Copy out all the data, word for word.

○ ○ ○ ○ ○ ○ ○

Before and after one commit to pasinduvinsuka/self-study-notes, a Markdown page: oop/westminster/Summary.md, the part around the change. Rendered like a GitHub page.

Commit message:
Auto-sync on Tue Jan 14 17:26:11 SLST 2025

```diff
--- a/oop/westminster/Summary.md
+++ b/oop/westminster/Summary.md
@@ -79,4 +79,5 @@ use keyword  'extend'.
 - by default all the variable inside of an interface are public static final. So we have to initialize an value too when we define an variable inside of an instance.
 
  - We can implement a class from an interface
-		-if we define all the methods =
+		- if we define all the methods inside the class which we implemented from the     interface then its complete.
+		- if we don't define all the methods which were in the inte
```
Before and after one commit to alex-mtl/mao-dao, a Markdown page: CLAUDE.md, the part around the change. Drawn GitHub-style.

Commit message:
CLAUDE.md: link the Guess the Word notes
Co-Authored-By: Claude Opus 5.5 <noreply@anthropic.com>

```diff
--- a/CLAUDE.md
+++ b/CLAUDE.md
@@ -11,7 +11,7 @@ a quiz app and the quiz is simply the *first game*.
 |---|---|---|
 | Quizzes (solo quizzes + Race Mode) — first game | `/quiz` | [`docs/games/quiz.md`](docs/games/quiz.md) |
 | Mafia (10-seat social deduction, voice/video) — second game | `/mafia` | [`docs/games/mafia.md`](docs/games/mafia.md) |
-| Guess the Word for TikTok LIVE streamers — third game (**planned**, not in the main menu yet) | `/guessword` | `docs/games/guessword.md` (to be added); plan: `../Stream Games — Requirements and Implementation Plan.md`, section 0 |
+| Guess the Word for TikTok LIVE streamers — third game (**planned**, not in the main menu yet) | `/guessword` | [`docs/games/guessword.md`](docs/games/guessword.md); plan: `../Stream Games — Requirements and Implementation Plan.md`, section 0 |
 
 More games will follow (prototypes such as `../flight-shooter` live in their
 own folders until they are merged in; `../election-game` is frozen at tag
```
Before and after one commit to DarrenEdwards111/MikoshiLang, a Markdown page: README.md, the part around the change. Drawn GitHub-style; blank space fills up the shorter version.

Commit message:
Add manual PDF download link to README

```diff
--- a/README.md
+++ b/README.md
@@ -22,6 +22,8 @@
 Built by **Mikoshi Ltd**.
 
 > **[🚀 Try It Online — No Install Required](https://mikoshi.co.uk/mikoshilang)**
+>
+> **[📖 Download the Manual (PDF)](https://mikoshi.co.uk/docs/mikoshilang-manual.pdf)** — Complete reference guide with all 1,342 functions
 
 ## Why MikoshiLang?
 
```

○ ○ ○ ○ ○ ○ ○

**Answer box**
Before and after one commit to pasinduvinsuka/self-study-notes, a Markdown page: oop/westminster/Summary.md, the part around the change. Rendered like a GitHub page.

Commit message:
Auto-sync on Tue Jan 14 17:26:11 SLST 2025

```diff
--- a/oop/westminster/Summary.md
+++ b/oop/westminster/Summary.md
@@ -79,4 +79,5 @@ use keyword  'extend'.
 - by default all the variable inside of an interface are public static final. So we have to initialize an value too when we define an variable inside of an instance.
 
  - We can implement a class from an interface
-		-if we define all the methods =
+		- if we define all the methods inside the class which we implemented from the     interface then its complete.
+		- if we don't define all the methods which were in the inte
```
Before and after one commit to alex-mtl/mao-dao, a Markdown page: CLAUDE.md, the part around the change. Drawn GitHub-style.

Commit message:
CLAUDE.md: link the Guess the Word notes
Co-Authored-By: Claude Opus 5.5 <noreply@anthropic.com>

```diff
--- a/CLAUDE.md
+++ b/CLAUDE.md
@@ -11,7 +11,7 @@ a quiz app and the quiz is simply the *first game*.
 |---|---|---|
 | Quizzes (solo quizzes + Race Mode) — first game | `/quiz` | [`docs/games/quiz.md`](docs/games/quiz.md) |
 | Mafia (10-seat social deduction, voice/video) — second game | `/mafia` | [`docs/games/mafia.md`](docs/games/mafia.md) |
-| Guess the Word for TikTok LIVE streamers — third game (**planned**, not in the main menu yet) | `/guessword` | `docs/games/guessword.md` (to be added); plan: `../Stream Games — Requirements and Implementation Plan.md`, section 0 |
+| Guess the Word for TikTok LIVE streamers — third game (**planned**, not in the main menu yet) | `/guessword` | [`docs/games/guessword.md`](docs/games/guessword.md); plan: `../Stream Games — Requirements and Implementation Plan.md`, section 0 |
 
 More games will follow (prototypes such as `../flight-shooter` live in their
 own folders until they are merged in; `../election-game` is frozen at tag
```
Before and after one commit to DarrenEdwards111/MikoshiLang, a Markdown page: README.md, the part around the change. Drawn GitHub-style; blank space fills up the shorter version.

Commit message:
Add manual PDF download link to README

```diff
--- a/README.md
+++ b/README.md
@@ -22,6 +22,8 @@
 Built by **Mikoshi Ltd**.
 
 > **[🚀 Try It Online — No Install Required](https://mikoshi.co.uk/mikoshilang)**
+>
+> **[📖 Download the Manual (PDF)](https://mikoshi.co.uk/docs/mikoshilang-manual.pdf)** — Complete reference guide with all 1,342 functions
 
 ## Why MikoshiLang?
 
```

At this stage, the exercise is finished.